'''
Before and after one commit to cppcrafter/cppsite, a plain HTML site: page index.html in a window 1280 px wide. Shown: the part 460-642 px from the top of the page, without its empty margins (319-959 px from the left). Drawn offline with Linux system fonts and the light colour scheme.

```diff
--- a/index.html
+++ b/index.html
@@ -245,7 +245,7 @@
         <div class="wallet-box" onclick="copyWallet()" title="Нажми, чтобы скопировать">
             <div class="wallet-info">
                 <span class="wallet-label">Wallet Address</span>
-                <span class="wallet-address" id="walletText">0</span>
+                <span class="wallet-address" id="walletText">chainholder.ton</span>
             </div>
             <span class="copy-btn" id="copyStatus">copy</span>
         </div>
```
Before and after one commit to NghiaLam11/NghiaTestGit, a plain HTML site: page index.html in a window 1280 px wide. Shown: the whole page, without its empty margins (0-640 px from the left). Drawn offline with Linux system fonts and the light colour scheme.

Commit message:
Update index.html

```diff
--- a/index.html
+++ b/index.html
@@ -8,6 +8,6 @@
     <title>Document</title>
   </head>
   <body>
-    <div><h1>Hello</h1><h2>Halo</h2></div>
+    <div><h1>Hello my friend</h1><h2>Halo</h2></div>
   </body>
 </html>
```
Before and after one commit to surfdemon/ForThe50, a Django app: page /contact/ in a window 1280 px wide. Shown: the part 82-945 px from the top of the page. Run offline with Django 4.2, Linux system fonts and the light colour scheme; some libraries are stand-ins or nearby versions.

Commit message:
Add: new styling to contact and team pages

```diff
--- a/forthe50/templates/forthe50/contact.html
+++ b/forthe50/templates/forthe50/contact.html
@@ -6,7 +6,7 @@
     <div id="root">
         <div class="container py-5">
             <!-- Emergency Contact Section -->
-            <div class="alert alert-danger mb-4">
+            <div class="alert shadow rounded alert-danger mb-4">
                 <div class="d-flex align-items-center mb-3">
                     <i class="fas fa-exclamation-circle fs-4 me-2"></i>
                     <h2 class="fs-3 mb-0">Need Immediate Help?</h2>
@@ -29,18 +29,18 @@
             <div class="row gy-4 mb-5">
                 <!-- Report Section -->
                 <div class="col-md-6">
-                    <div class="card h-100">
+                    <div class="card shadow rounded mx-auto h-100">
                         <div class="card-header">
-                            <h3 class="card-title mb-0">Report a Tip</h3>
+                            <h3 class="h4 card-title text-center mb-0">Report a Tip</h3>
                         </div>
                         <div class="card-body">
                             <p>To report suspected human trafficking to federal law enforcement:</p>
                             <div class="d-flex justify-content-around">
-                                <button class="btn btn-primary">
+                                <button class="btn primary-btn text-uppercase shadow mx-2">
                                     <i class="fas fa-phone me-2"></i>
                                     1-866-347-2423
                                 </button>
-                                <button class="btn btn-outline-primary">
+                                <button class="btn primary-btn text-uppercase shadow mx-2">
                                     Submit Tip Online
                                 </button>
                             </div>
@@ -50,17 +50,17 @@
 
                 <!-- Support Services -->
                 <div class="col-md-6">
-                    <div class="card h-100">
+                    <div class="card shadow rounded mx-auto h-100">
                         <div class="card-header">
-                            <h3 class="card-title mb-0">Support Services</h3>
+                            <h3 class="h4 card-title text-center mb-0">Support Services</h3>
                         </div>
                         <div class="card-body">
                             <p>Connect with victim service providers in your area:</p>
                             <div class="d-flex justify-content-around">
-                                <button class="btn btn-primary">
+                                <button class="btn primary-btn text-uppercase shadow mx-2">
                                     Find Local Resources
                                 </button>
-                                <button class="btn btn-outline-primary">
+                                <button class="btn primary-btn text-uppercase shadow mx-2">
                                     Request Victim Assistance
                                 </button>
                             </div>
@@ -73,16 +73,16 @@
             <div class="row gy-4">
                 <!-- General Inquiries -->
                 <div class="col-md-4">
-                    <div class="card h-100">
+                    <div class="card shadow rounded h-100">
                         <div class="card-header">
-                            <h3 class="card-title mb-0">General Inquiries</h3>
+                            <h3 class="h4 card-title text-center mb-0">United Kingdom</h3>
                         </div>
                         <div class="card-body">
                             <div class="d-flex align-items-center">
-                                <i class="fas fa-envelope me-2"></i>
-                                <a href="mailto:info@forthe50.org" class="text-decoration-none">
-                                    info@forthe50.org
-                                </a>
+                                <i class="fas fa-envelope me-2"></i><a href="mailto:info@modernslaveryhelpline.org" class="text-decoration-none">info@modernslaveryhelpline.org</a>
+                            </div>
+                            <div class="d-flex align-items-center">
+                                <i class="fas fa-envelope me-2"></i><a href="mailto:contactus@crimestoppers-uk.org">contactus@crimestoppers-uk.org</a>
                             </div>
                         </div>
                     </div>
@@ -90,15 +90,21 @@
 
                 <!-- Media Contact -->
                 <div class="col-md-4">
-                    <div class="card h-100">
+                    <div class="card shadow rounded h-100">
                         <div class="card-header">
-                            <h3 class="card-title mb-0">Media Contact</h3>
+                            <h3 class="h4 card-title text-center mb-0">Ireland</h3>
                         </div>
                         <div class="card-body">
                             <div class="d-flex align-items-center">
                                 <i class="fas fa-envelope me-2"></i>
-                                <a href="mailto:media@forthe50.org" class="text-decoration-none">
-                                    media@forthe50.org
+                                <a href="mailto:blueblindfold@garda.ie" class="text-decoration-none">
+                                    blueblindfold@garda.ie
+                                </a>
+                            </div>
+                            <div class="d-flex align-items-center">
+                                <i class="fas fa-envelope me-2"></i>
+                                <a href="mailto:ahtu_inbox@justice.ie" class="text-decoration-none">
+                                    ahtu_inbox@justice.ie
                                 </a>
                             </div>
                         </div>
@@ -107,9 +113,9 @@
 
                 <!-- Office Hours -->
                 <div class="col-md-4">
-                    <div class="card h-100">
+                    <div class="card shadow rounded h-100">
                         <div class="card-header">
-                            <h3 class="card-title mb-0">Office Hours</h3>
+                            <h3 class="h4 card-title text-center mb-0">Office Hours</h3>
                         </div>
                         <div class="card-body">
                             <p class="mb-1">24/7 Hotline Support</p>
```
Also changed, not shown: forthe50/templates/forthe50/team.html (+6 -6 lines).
'''
YOUR ASSIGNMENT: Say how many lines of the listing above include the word "templates", and give no other text.

FINAL ANSWER: 3